# TASK DESCRIPTION:
Every line of the material below that contains the string "pożytku" must appear in the answer.

++++

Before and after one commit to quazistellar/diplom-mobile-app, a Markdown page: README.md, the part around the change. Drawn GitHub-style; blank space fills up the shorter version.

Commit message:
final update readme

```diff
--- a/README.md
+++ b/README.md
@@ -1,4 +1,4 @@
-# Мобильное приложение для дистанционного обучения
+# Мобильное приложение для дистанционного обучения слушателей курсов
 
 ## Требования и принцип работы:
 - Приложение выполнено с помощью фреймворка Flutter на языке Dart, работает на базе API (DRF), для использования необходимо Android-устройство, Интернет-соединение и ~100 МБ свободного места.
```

++++

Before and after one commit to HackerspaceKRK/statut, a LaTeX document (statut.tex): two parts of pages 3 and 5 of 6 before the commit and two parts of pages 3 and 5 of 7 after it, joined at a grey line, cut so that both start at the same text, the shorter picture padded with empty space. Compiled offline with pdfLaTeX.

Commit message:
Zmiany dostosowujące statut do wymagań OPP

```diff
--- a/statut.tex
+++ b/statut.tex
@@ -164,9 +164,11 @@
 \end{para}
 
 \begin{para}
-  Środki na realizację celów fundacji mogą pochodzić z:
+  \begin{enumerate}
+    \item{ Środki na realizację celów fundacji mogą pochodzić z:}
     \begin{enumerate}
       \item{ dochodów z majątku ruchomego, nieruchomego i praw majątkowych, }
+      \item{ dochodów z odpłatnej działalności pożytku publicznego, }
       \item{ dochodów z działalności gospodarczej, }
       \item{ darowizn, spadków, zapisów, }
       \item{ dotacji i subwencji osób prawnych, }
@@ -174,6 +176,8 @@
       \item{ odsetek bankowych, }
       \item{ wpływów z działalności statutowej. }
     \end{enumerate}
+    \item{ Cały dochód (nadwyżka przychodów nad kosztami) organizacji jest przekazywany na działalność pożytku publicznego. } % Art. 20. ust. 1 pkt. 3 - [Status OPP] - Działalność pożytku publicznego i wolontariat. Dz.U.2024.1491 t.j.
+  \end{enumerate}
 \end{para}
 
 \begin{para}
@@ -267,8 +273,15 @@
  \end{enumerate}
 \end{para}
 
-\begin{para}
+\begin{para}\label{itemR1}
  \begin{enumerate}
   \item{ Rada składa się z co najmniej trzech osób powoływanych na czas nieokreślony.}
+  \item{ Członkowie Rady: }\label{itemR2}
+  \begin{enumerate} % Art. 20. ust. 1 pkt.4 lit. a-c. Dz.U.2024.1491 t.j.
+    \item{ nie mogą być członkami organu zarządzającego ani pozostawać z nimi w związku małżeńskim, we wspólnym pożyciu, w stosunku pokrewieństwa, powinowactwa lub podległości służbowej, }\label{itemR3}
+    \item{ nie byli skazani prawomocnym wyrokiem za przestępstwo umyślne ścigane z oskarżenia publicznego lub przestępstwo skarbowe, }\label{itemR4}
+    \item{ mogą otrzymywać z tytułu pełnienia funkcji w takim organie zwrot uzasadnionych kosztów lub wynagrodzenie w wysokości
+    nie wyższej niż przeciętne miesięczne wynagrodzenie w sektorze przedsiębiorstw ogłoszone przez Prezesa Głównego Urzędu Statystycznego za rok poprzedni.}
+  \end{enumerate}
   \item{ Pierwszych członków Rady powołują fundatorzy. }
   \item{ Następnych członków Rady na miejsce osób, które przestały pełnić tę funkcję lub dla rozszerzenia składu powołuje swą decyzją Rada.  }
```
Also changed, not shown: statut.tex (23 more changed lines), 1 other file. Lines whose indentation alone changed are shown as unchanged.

++++

# SOLUTION TO THIS EXERCISE:
+      \item{ dochodów z odpłatnej działalności pożytku publicznego, }
+    \item{ Cały dochód (nadwyżka przychodów nad kosztami) organizacji jest przekazywany na działalność pożytku publicznego. } % Art. 20. ust. 1 pkt. 3 - [Status OPP] - Działalność pożytku publicznego i wolontariat. Dz.U.2024.1491 t.j.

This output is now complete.